Mass-casualty incidents (MCI) cause a sudden increase in demand of medical resources in a region. The most important and challenging task in addressing an MCI is managing overwhelmed resources with the goal of increasing total number of survivors. Currently, most of the decisions following an MCI are made in an ad-hoc manner or by following static guidelines that do not account for amount of available resources and number of the casualties. The purpose of this dissertation is to introduce and analyze sophisticated service prioritization and resource allocation tools. These tools can be used to produce service order strategies that increase the overall number of survivors. There are several models proposed that account for number and mix of the casualties, and amount and type of the resources available. Large number of the elements involved in this problem makes the model very complex, and thus, in order to gain some insights into the structure of the optimal solutions, some of the proposed models are developed under simplifying assumptions. These assumptions include limitations on the number of casualty types, handling of deaths, servers, and types of resources. Under these assumptions several characteristics of the optimal policies are identified, and optimal algorithms for various scenarios are developed. We also develop an integrated model that addresses service order, transportation, and hospital selection.

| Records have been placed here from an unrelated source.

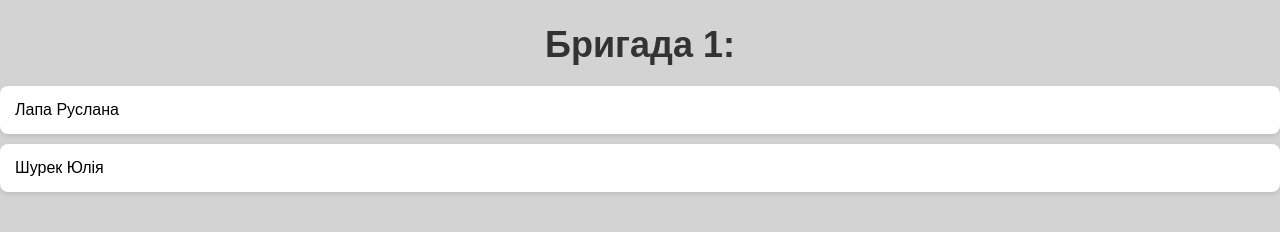
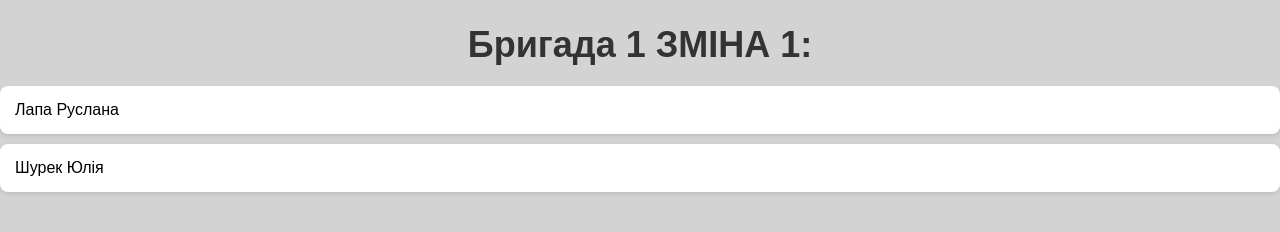
Before and after one commit to yuliiashurek/lab45, a website built with webpack: page index.html in a window 1280 px wide. Built offline with nearby package versions, Linux system fonts and the light colour scheme.

Commit message:
html changed

```diff
--- a/index.html
+++ b/index.html
@@ -7,7 +7,7 @@
   <link rel="stylesheet" href="styles.css">
 </head>
 <body>
-<h1>Бригада 1:</h1>
+<h1>Бригада 1 ЗМІНА 1:</h1>
 <ul>
   <li>Лапа Руслана</li>
   <li>Шурек Юлія</li>
```
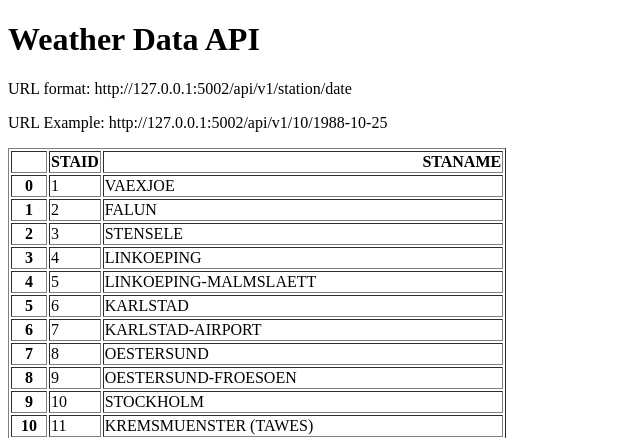
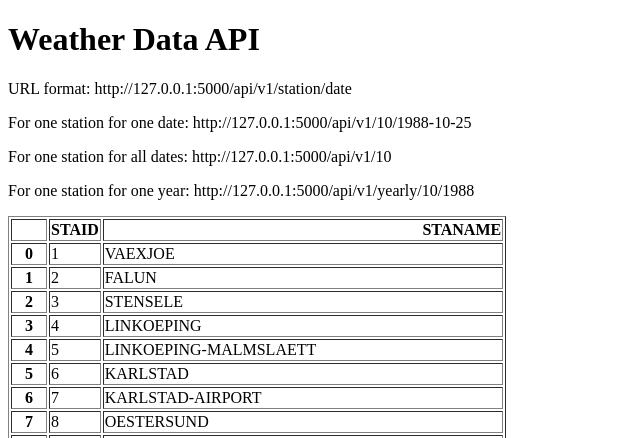
Before and after one commit to yuiotaka/weather_api, a Flask app: page / in a window 1280 px wide. Shown: the top 438 px of the page, without its empty margins (0-640 px from the left). Run offline with Flask 3, Linux system fonts and the light colour scheme.

Commit message:
Add URL, endpoint for early and all data,

```diff
--- a/main.py
+++ b/main.py
@@ -20,5 +20,21 @@ def about(station, date):
             "date": date,
             "temperature": temperature}
 
+@app.route("/api/v1/<station>")
+def all_data(station):
+    filename = "data_small/TG_STAID" + str(station).zfill(6) + ".txt"
+    df = pd.read_csv(filename, skiprows=20, parse_dates=['    DATE'])
+    result = df.to_dict(orient="records")
+    return result
+
+@app.route("/api/v1/yearly/<station>/<year>")
+def yearly(station, year):
+    filename = "data_small/TG_STAID" + str(station).zfill(6) + ".txt"
+    df = pd.read_csv(filename, skiprows=20)
+    df['    DATE'] = df['    DATE'].astype(str)
+    result = df[df['    DATE'].str.startswith(str(year))].to_dict(orient="records")
+    return result
+
+
 if __name__ == "__main__":
     app.run(debug=True, port=5000)
--- a/templates/home.html
+++ b/templates/home.html
@@ -6,8 +6,10 @@
 </head>
 <body>
     <h1>Weather Data API</h1>
-    <p>URL format: http://127.0.0.1:5002/api/v1/station/date</p>
-    <p>URL Example: http://127.0.0.1:5002/api/v1/10/1988-10-25</p>
+    <p>URL format: http://127.0.0.1:5000/api/v1/station/date</p>
+    <p>For one station for one date: http://127.0.0.1:5000/api/v1/10/1988-10-25</p>
+    <p>For one station for all dates: http://127.0.0.1:5000/api/v1/10</p>
+    <p>For one station for one year: http://127.0.0.1:5000/api/v1/yearly/10/1988</p>
     <p>{{data|safe}}</p>
 </body>
 </html>
```
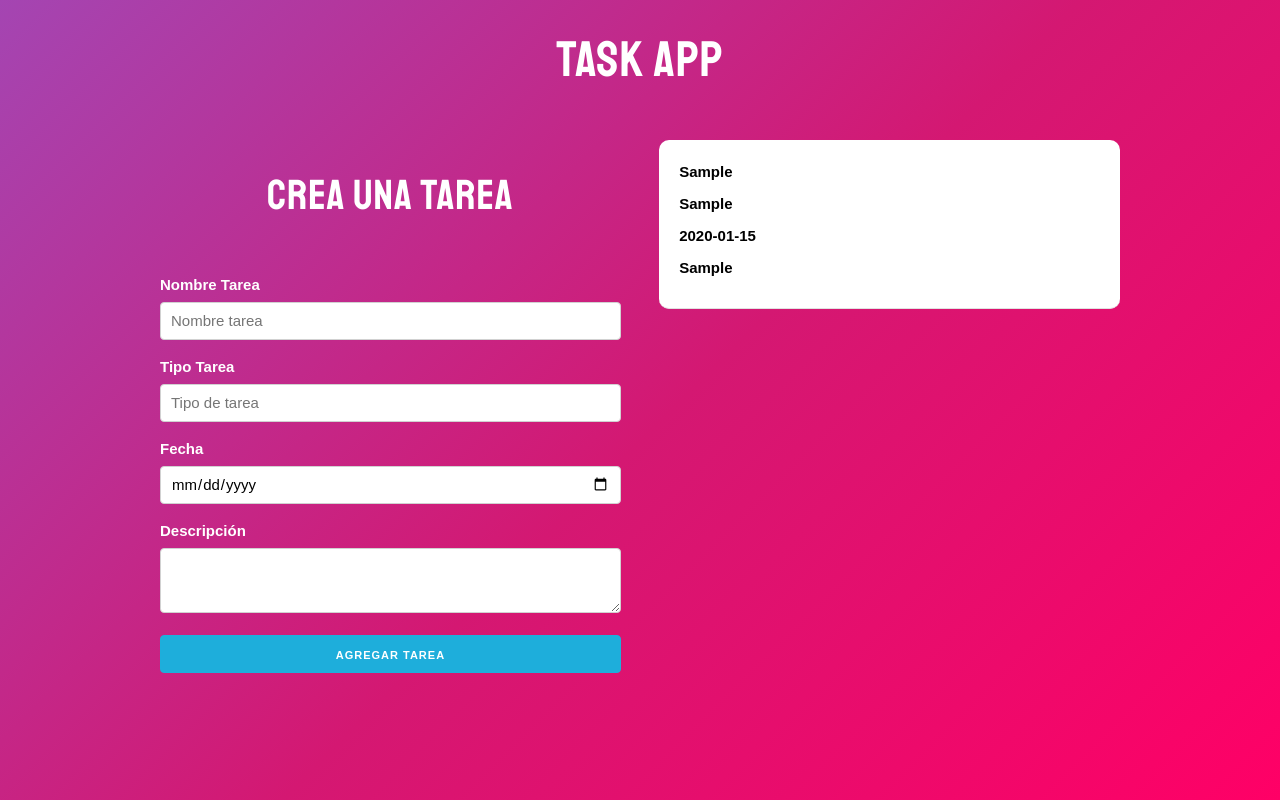
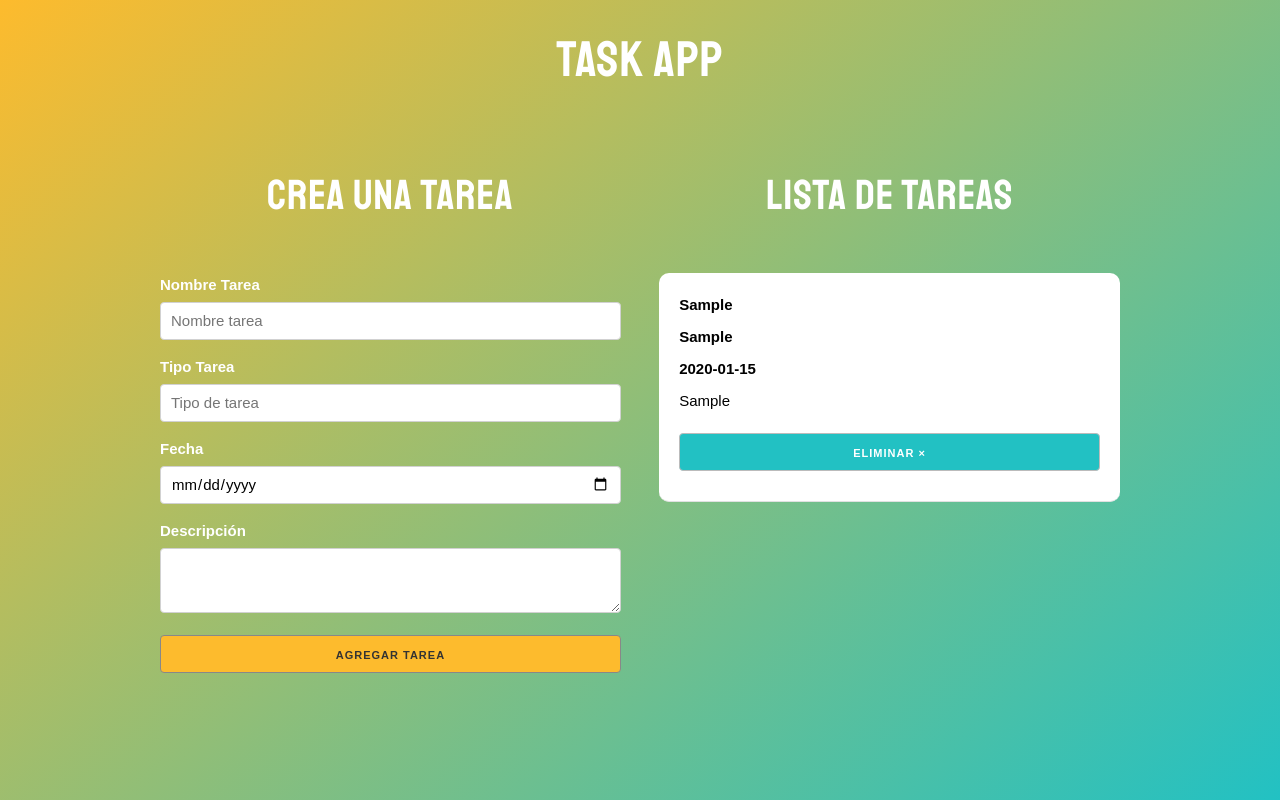
Before and after one commit to ana-sanchez/task-app-react-hooks, a React (Create React App) app: page / in a window 1280 px wide. Both pictures are taken after typing "Sample", "Sample", "2020-01-15", "Sample" into the empty fields and a click on the button "AGREGAR TAREA". Built offline with nearby package versions, Linux system fonts and the light colour scheme.

Commit message:
change background, create localStorage and change style buttons

```diff
--- a/src/components/App.js
+++ b/src/components/App.js
@@ -1,4 +1,4 @@
-import React, { Fragment, useState } from "react";
+import React, { Fragment, useState, useEffect } from "react";
 import Form from './Form'
 import Task from './Task'
 import '../styles/App.css';
@@ -6,8 +6,20 @@ import '../styles/App.css';
 function App() {
 
 
-const [tasks, handleTask] = useState([])
+  let newTasks = JSON.parse(localStorage.getItem('tasks'));
+  if (!newTasks) {
+    newTasks = []
+  }
 
+  const [tasks, handleTask] = useState(newTasks)
+
+  useEffect( () => {
+    if(newTasks) {
+      localStorage.setItem('tasks', JSON.stringify(tasks))
+    } else {
+      localStorage.setItem('tasks', JSON.stringify([]));
+    }
+  }, [tasks]);
 
 const makeTask = task => {
   handleTask([
@@ -16,6 +28,14 @@ const makeTask = task => {
   ])
 }
 
+
+
+const removeTask = id => {
+  const newTask = tasks.filter( task => task.id !== id);
+  handleTask(newTask)
+}
+
+const title = tasks.length === 0 ? 'no hay tareas' : 'lista de tareas'
 
   return (
     <Fragment>
@@ -28,10 +48,12 @@ const makeTask = task => {
             />
           </div>
           <div className='one-half column'>
+            <h2>{title}</h2>
             {tasks.map( task => (
               <Task
                 task={task}
                 key={task.id}
+                removeTask={removeTask}
               />
             ))}
 
--- a/src/components/Form.js
+++ b/src/components/Form.js
@@ -93,7 +93,7 @@ const { name, type, date, description } = task;
 
       <button
         type='submit'
-        className='u-full-width button-primary'
+        className='u-full-width button-form'
       >Agregar Tarea</button>
     </form>
 </Fragment>
--- a/src/components/Task.js
+++ b/src/components/Task.js
@@ -1,15 +1,19 @@
 import React from 'react'
 
-const Task = ({task}) => {
+const Task = ({task, removeTask}) => {
 
   return (
     <div className='task'>
       <p>{task.name}</p>
       <p>{task.type}</p>
       <p>{task.date}</p>
-      <p>{task.description}</p>
+      <span>{task.description}</span>
+      <button
+        className='button eliminar u-full-width'
+        onClick={() => removeTask(task.id)}
+        >ELIMINAR &times;</button>
     </div>
-  )
+  );
 
 }
 
--- a/src/styles/App.css
+++ b/src/styles/App.css
@@ -5,7 +5,9 @@ body {
   margin: 0;
   padding: 0;
   font-family: sans-serif;
-  background-image: linear-gradient(-225deg, #A445B2 0%, #D41872 52%, #FF0066 100%);
+  background: rgb(34,193,195);
+  background: linear-gradient(321deg, rgba(34,193,195,1) 0%, rgba(253,187,45,1) 100%);
+  /* background-image: linear-gradient(-225deg, #A445B2 0%, #D41872 52%, #FF0066 100%); */
   min-height: 100%;
   padding-bottom: 5rem;
 }
@@ -40,8 +42,7 @@ label {
   color: white;
 }
 
-input[type="date"],
-input[type="time"] {
+input[type="date"] {
   height: 38px;
     padding: 6px 10px;
     background-color: #fff;
@@ -76,11 +77,20 @@ input[type="time"] {
 }
 .button.eliminar,
 .button.eliminar:hover {
-  background-color: #c10059;
+  background-color: rgb(34,193,195);
   color: white;
   margin-top: 2rem;
 }
+.button-form {
+  background-color: rgb(253,187,45);
+  color: white
+}
 
+.button-form:hover {
+  background-color: rgba(253, 187, 45, 0.9);
+  color: white;
+
+}
 .alerta-error {
   background-color: white;
   color: red;
```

A comprehensive set of computational results and comparison with the related works in the literature are provided in order to demonstrate the efficacy of the proposed methodologies.



Emergency Management, Operations Research, Mass Casualty Triage